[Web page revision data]

========

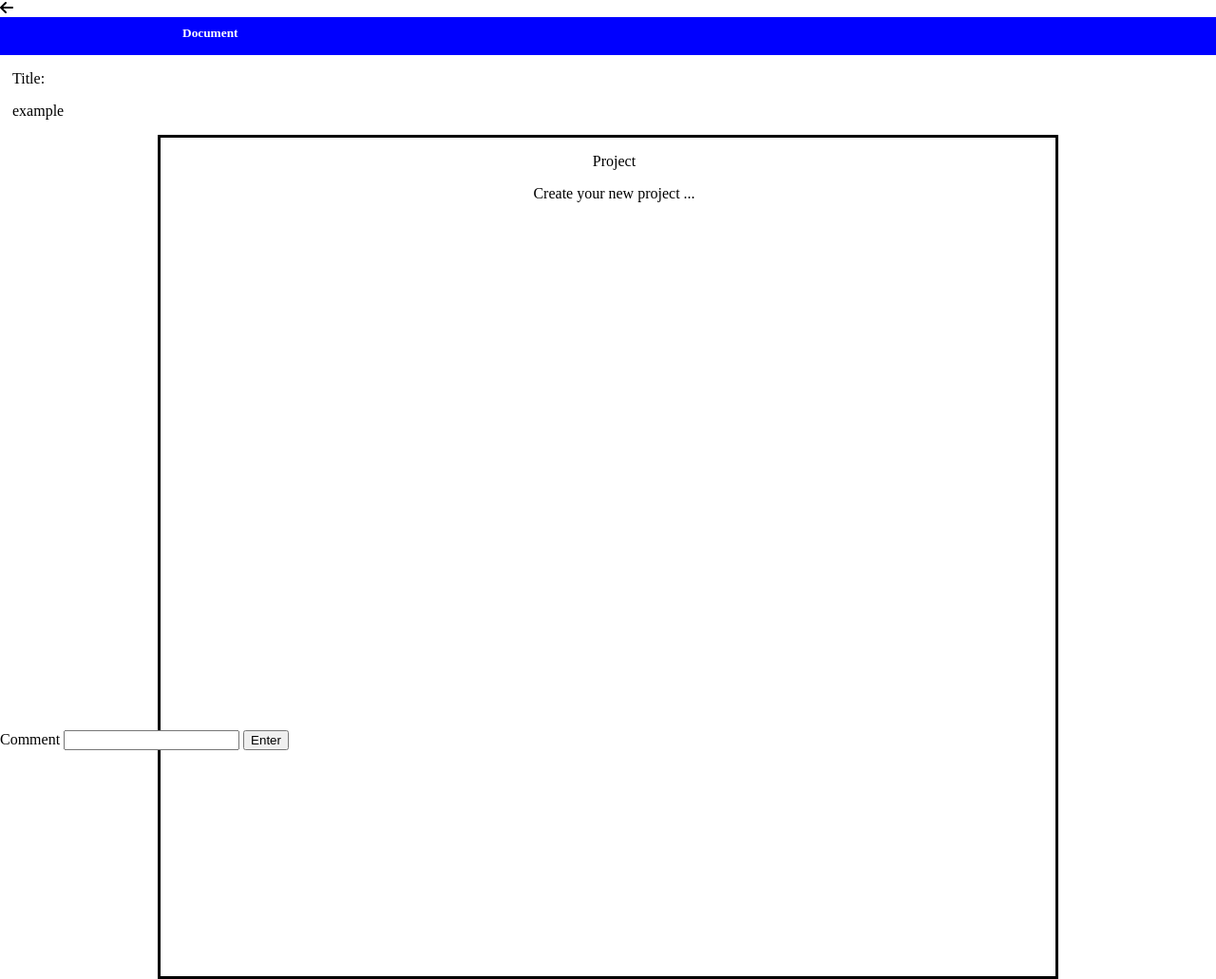
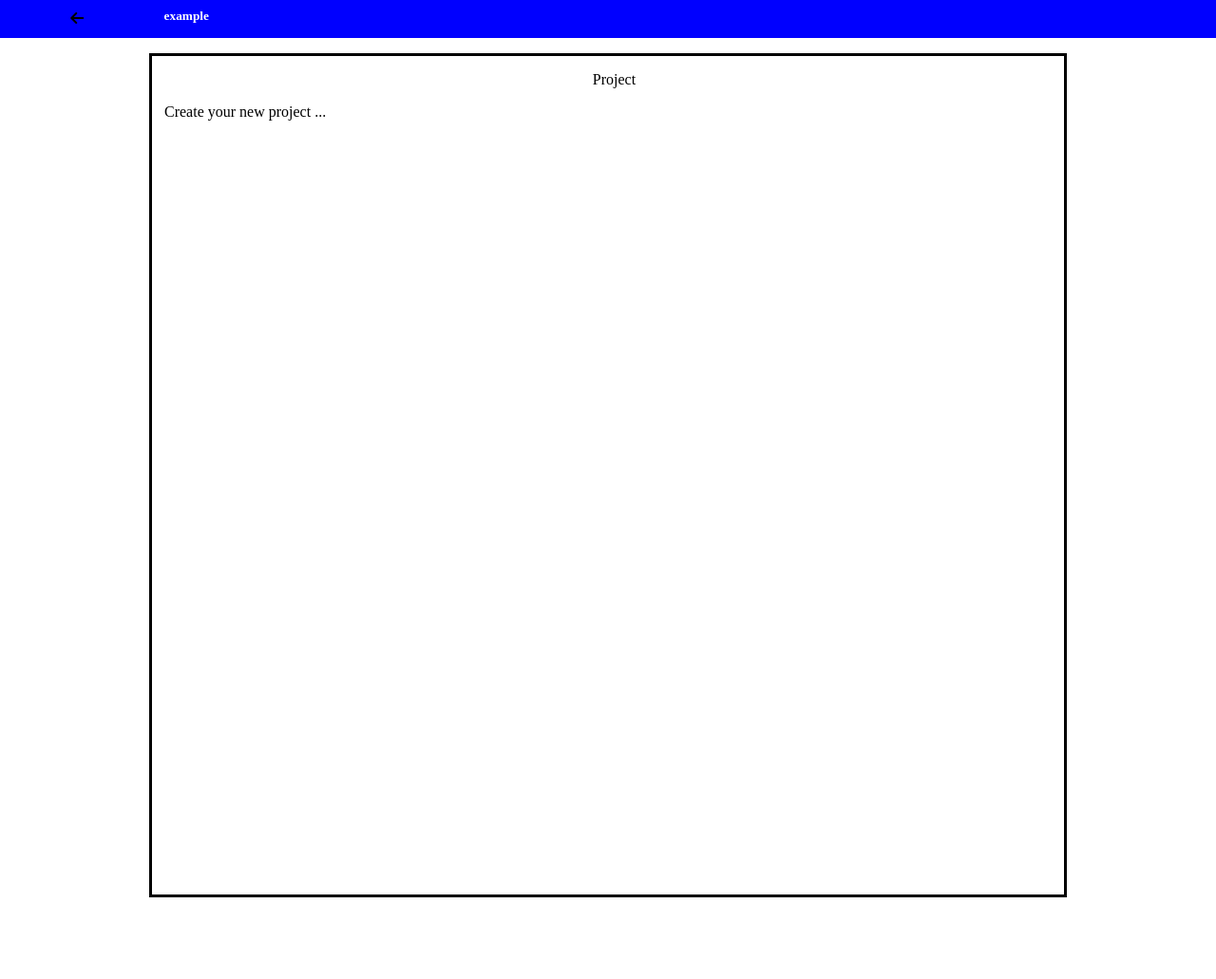
Before and after one commit to aymanbouka/velox, a Flask app: page /main/2 in a window 1280 px wide. Shown: the whole page at 95% size. After the commit the page ends 945 px from the top, so only its background shows below. Run offline with Flask 3, Linux system fonts and the light colour scheme; a user stored in the database is signed in; data comes from the database, SQL or seed files in the repository; both versions use the stored data as it was after the commit.

Commit message:
updated project view and project create(new)

```diff
--- a/static/default.css
+++ b/static/default.css
@@ -15,10 +15,6 @@ h2 {
   margin-left: 225px;
 }
 
-div {
-  text-align: center;
-  width: 942px;
-}
 
 img {
   margin-top: -35%;
@@ -54,7 +50,7 @@ h1 {
 .back_button {
   text-decoration: none;
   color: black;
-  width: 100%;
+  margin: auto;
 }
 
 #sign-up-button {
@@ -83,8 +79,8 @@ h1 {
 
 .box {
   background-color: blue;
+  height: 40px;
   width: 100%;
-  height: 40px;
   display: flex;
 }
 
@@ -98,11 +94,10 @@ h1 {
 }
 
 .textbox {
-  margin-left: auto;
-  margin-right: auto;
-  margin-top: 10px;
   height: 883px;
   border: solid 3px black;
+  width: 75%;
+  margin: auto;
 }
 #project {
   /* width: 50%;
@@ -132,3 +127,14 @@ h1 {
 #project-view-para {
   text-align: center;
 }
+
+.content {
+  display: flex;
+  width: 200px;
+  justify-content: space-between;
+  margin-left: 20px;
+}
+
+/* .content h1 {
+  justify-content: center;
+} */
--- a/templates/new.html
+++ b/templates/new.html
@@ -23,7 +23,7 @@
                     {% if project %}
                         {{project.text}}
                     {% else %}
-                        Create your new project ...
+
                     {% endif %}
                 </textarea>
 		    </p>
--- a/templates/project_view.html
+++ b/templates/project_view.html
@@ -14,12 +14,14 @@
     </head>
 
     <body>
-        <a class="back_button" a href="{{ url_for('main') }}">
-            <i class="fa-solid fa-arrow-left"></i>
-        </a>
+
         <div class="box">
-
-            <h1 id="h1">Document</h1>
+            <div class="content">
+            <a class="back_button" a href="{{ url_for('main') }}">
+                <i class="fa-solid fa-arrow-left"></i>
+            </a>
+            <h1>{% if project %}{{project.title}} {% endif %}</h1>
+        </div>
         </div>
 
         <p>
@@ -28,8 +30,8 @@
             {% else %}
             <form action="new" method="post">
                 {% endif %}
-                <p><label>Title: </label></p>
-                <p>{% if project %}{{project.title}} {% endif %}</p>
+                <!-- <p><label>Title: </label></p>
+                <p>{% if project %}{{project.title}} {% endif %}</p> -->
                 <!-- <p><input type="text" name="title" value=""/></p> -->
 
                 </p>
@@ -53,12 +55,12 @@
 
     </body>
 
-    <footer id="footer">
+    <!-- <footer id="footer">
         <form>
             <label for="comment">Comment</label>
             <input type="text" id="text" name="text">
             <button id="enter-button">Enter</button>
         </form>
-    </footer>
+    </footer> -->
 
 </html>
```
Also changed, not shown: instance/velox.db.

========

- [DESCRIPTION OF THE TASK] What lines in the entries contain "class"? Report each one by copying it.

- [PROBLEM SOLUTION]
-        <a class="back_button" a href="{{ url_for('main') }}">
-            <i class="fa-solid fa-arrow-left"></i>
         <div class="box">
+            <div class="content">
+            <a class="back_button" a href="{{ url_for('main') }}">
+                <i class="fa-solid fa-arrow-left"></i>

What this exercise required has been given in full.